The cost of nitrogen fertilizer has started to creep back up over the last 6-8 months, reminding many producers of the high prices they paid for nitrogen a few years ago.

The cost of nitrogen fertilizer has started to creep back up over the last 6-8 months, reminding many producers of the high prices they paid for nitrogen a few years ago.  It is always a good idea to evaluate one's options well before we are forced to make a decision.  One option, that takes a few years to put into place, is Legumes in pastures.  Legumes are a way of bridging the gap in the production of their grass pastures since they have reduced nitrogen fertilizer inputs.

Legumes have the ability to produce their own nitrogen with the help of a bacteria that lives on their roots. This bacterium has the ability to convert nitrogen from the air into a useable form for the plant. Most of this nitrogen is taken in by the legume plant itself and is used in the production of above ground forage and for growth of its roots. Nitrogen credits attributed to legumes can be as high as 200 lbs of N per acre for white clover, 110 lbs. for red clover and 100 lbs per acre for crimson and arrowleaf clovers. The legume plant itself is using most of this N production for its own growth, while providing high quality forage to the grazing animal. Contrary to popular opinion, very little of this nitrogen leaks out from the roots and is available for grass growth. We do receive some nitrogen recycling from legumes in animal urine and manure, but about 50% of this nitrogen is lost through volatilization and is not available for forage grass uptake. In a pasture that has been in legume production for several years, there will however be decaying roots and bacteria nodules that will provide nitrogen to the soil that is available for the grass crop to use. The amount returned to the soil by this decomposition varies greatly with the previous year's production of legumes. The nitrogen credit to that soil can vary from 20 to 50 pounds of N per acre from decaying plant root material and recycled animal waste.
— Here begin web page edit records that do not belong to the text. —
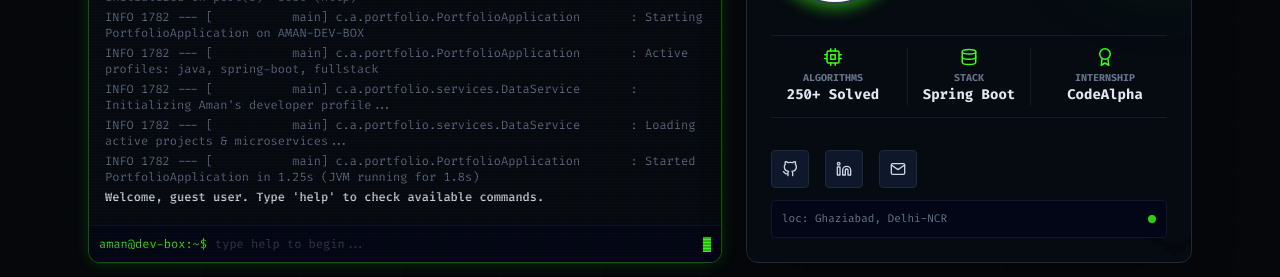
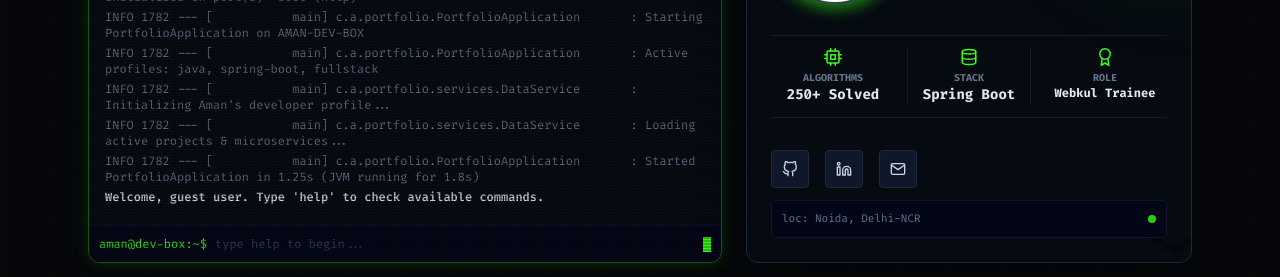
Before and after one commit to amantaycon/newPortfolio, a React (Vite) app: page / in a window 1280 px wide. Shown: the part 228-505 px from the top of the page. Built offline with nearby package versions, Linux system fonts and the light colour scheme; the HTML template or start-up script is replaced by a standard one.

Commit message:
feat: update current role designation to Webkul Trainee and location to Noida in profile section

```diff
--- a/src/components/Hero.jsx
+++ b/src/components/Hero.jsx
@@ -155,7 +155,7 @@ export default function Hero({ theme }) {
           "CONTACT ENDPOINTS:",
           "  Email: amantaycon@gmail.com",
           "  Phone: +91 9334626132",
-          "  Location: Delhi-NCR, Ghaziabad",
+          "  Location: Noida, Delhi-NCR",
           "  Profiles: github.com/amantaycon | linkedin.com/in/amantaycon"
         );
         break;
@@ -298,8 +298,8 @@ export default function Hero({ theme }) {
           </div>
           <div className="flex flex-col items-center">
             <FiAward className={`text-lg mb-1 ${activeColor}`} />
-            <span className="text-[10px] text-slate-500 uppercase font-bold">Internship</span>
-            <span className="text-sm font-bold text-slate-200">CodeAlpha</span>
+            <span className="text-[10px] text-slate-500 uppercase font-bold">Role</span>
+            <span className="text-xs font-bold text-slate-200">Webkul Trainee</span>
           </div>
         </div>
 
@@ -334,7 +334,7 @@ export default function Hero({ theme }) {
           </div>
 
           <div className="text-[11px] text-slate-500 bg-slate-950 p-2.5 rounded border border-slate-900 flex justify-between items-center font-mono">
-            <span>loc: Ghaziabad, Delhi-NCR</span>
+            <span>loc: Noida, Delhi-NCR</span>
             <span className={`w-2 h-2 rounded-full animate-pulse ${theme === 'matrix' ? 'bg-matrix-green' : 'bg-cyber-cyan'}`}></span>
           </div>
         </div>
```
Also changed, not shown: 2 other files (tests, documents, lock files or other folders).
So, are legumes a good way of reducing the need for fertilizer inputs? The answer to that is yes, but not because it puts large amounts of N in the soil for your grass to use. What is does is replace the grass production you used to get with nitrogen fertilization with high quality legume production, which is probably better for your grazing animals in the long run. Will it reduce your cost of production? Well that depends, in order to grow legumes, your soil will have to have the proper ph, phosphorus and potassium levels in order to survive and thrive. If your pastures fertility is not in good enough shape to produce legumes and you are not willing to spend the time, money and effort to get them established properly, then don't waste your time buying expensive legume seed. Without the proper soil fertility environment, your legume stand will not survive.

Using legumes in a balanced forage system will in the long run save you on nitrogen inputs and will provide your grazing animals with high quality forage. It will take some proper management in order to work well over the long haul. Get a soil test and visit with your local county extension educator before jumping off head long into a legume forage system. They will help you pick the proper legume for your geographical location and soil type. They will also be able to provide you with the proper management plan to keep your legume pastures in healthy and productive systems.